Disability requirements include the need for the aid of another individual to perform activities of daily living. Such activities include going to the bathroom, bathing, getting dressed, and driving. Other disability requirements include the claimant being bedridden, the claimant being in a nursing home due to physical or mental incapacity, or the claimant being blind or with a corrected visual acuity of 5/200 or below in both eyes.

A veteran or surviving spouse’s net worth affects eligibility, and so they must therefore meet income and asset limitations. An applicant must generally have less than $80,000 in assets, not including his or her vehicles and home. This is not a hard limit, however, as the final determination will also take into account the veteran’s age, life expectancy, and care expenses.

Depending on the level of benefits, the Aid and Attendance Benefit ranges anywhere from $1,380 to $2,085 every month for a married veteran, and ranges from $1,054 to $1,758 a month for a single veteran. For a war-time veteran’s surviving spouse, the benefit ranges anywhere from $707 to $1,130 a month. If two veterans are married, then the benefit ranges anywhere from $1,380 to $2,790 each month. If there are dependents in any of these situations, then the amount typically increases by $180 a month.

Consult with an Attorney

The elderly typically deal with specialized and sensitive needs, including the need for long-term care. An Alabama elder law attorney can provide you and your family with the information and tools needed to help make the best decisions for you and your loved ones.

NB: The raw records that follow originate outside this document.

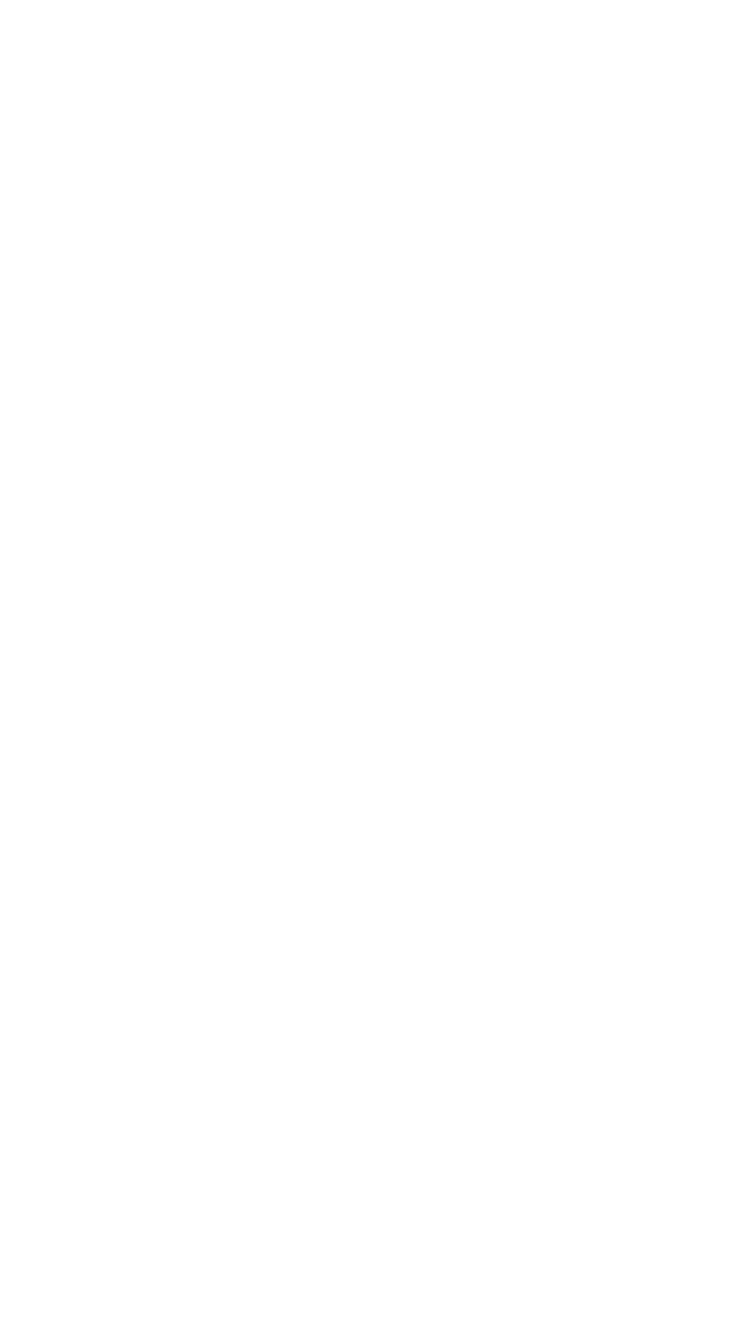
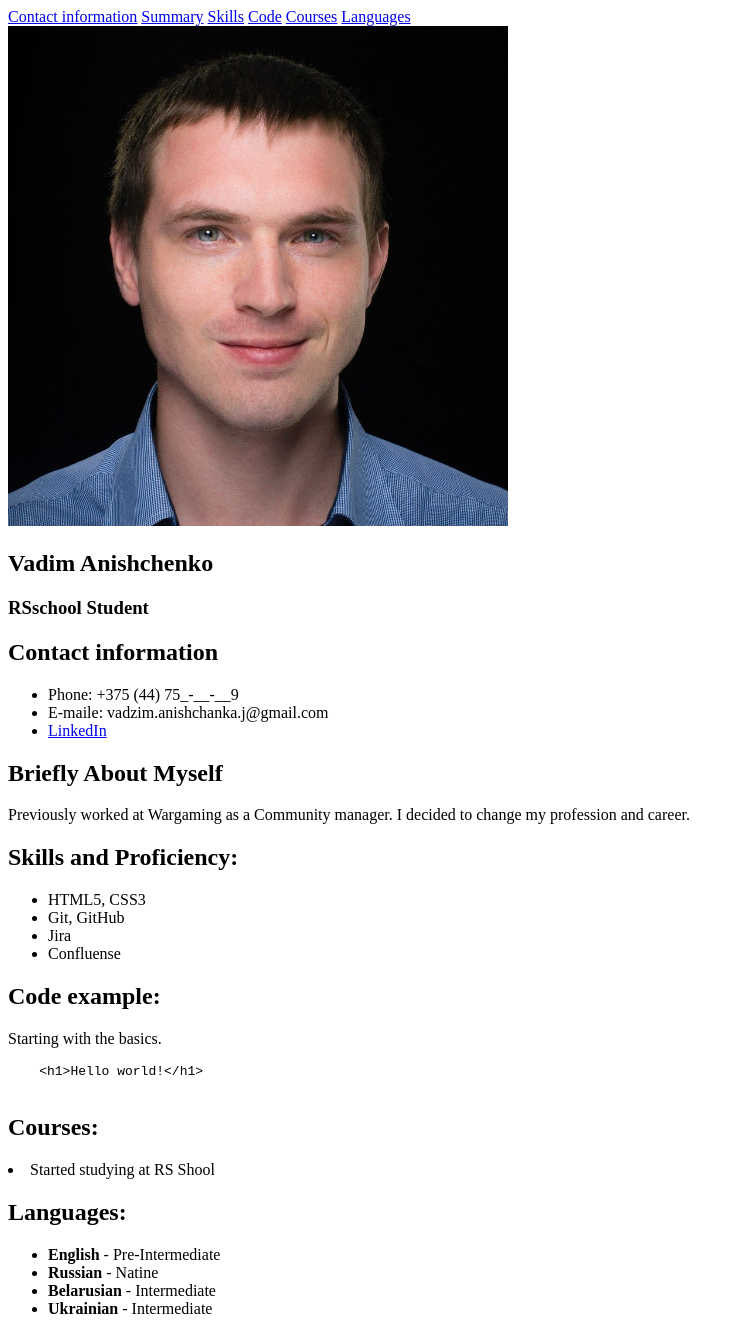
Before and after one commit to VadzimAJ/rsschool-cv, a plain HTML site: page index.html in a window 1280 px wide. Shown: the top 1321 px of the page, without its empty margins (0-744 px from the left). Before the commit the page ends 800 px from the top, so only its background shows below. Drawn offline with Linux system fonts and the light colour scheme.

Commit message:
feat: made html page markup

```diff
--- a/index.html
+++ b/index.html
@@ -8,5 +8,104 @@
     <title>cv</title>
 </head>
 <body>
+    <header>
+        <nav class="nav">
+            <a href="#contact_inf_anchor">Contact information</a>
+            <a href="#about_my_anchor">Summary</a>
+            <a href="#skills_anchor">Skills</a>
+            <a href="#code_exaple_anchor">Code</a>
+            <a href="#courses_anchor">Courses</a>
+            <a href="#languages_anchor">Languages</a>
+        </nav>
+    </header>
+
+    <main class="main">
+        <div class="main-container">
+            <section class="section section-profile" id="profile">
+                <img src="./assets\img\my_photo.jfif" alt="my photo" class="section_profile_logo">
+                <div class="section_profile_title">
+                    <h1 class="section-title">Vadim Anishchenko</h1>
+                    <h3 class="section-subtitle">RSschool Student</h3>
+                </div>
+
+            </section>
+
+            <section class="section_contact_inf" id="contact_inf_anchor" itemscope itemtype="http://schema.org/Organization">
+                <h2>Contact information</h2>
+                <ul>
+                    <li>Phone:
+                         <span itemprop="phone">+375 (44) 75_-__-__9</span>
+                    </li>
+                    <li>E-maile:
+                        <span itemprop="emaile">vadzim.anishchanka.j@gmail.com</span>
+                   </li>
+                   <li>
+                    <span itemprop="url"><a href="ttps://www.linkedin.com/in/vadim-anishchenko-bb5824155/">LinkedIn</a></span>
+               </li>
+                </ul>
+            </section>
+            <section class="about_my" id="about_my_anchor">
+                <h2>Briefly About Myself</h2>
+                <p>Previously worked at Wargaming as a Community manager. I decided to change my profession and career.</p>
+
+            </section>
+
+            <section class="skills" id="skills_anchor">
+                <h2>Skills and Proficiency:</h2>
+                <ul class="section-list">
+                    <li class="section-item">HTML5, CSS3</li>
+                    <li class="section-item">Git, GitHub</li>
+                    <li class="section-item">Jira</li>
+                    <li class="section-item">Confluense</li>
+                </ul>
+            </section>
+
+            <section class="code_exaple" id="code_exaple_anchor">
+                <h2>Code example:</h2>
+
+                <p>Starting with the basics.</p>
+
+                    <code>
+                        <pre>
+    &lt;h1&gt;Hello world!&lt;/h1&gt;
+                        </pre>
+                    </code>
+
+            </section>
+
+            <section class="courses" id="courses_anchor">
+                <h2>Courses:</h2>
+                <li>Started studying at RS Shool</li>
+            </section>
+
+            <section class="languages" id="languages_anchor">
+                <h2>Languages:</h2>
+                <ul>
+                    <li><strong>English</strong> - Pre-Intermediate</li>
+                    <li><strong>Russian</strong> - Natine</li>
+                    <li><strong>Belarusian</strong> - Intermediate</li>
+                    <li><strong>Ukrainian</strong> - Intermediate</li>
+                </ul>
+            </section>
+        </div>
+
+    </main>
+
+    <footer class="footer">
+        <div class="footer-container">
+            <a href="https://github.com/VadzimAJ" class="github_link"></div>
+
+            <div class="rs_link_conteiner">
+                <img src="./assets\img\rs_school_js.svg" alt="rsschool logo">
+                <a href="https://rs.school/js/" class="rss_link"></a>
+            </div>
+
+            <div class="github_link_conteiner">
+                © 2022
+                <img src="./assets\img\git_logo.png" alt="github logo">
+                <a href="https://github.com/VadzimAJ" class="github_link"></a>
+            </div>
+        </div>
+    </footer>
 </body>
 </html>
```
Also changed, not shown: assets/img/git_logo.png (added).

If you are a veteran or a surviving spouse and you believe you may qualify for Aid and Attendance, it would be best to discuss your issues with a compassionate and qualified elder law attorney who can help you plan for the future. Call James B. Griffin, LLC at 205-502-2199 today.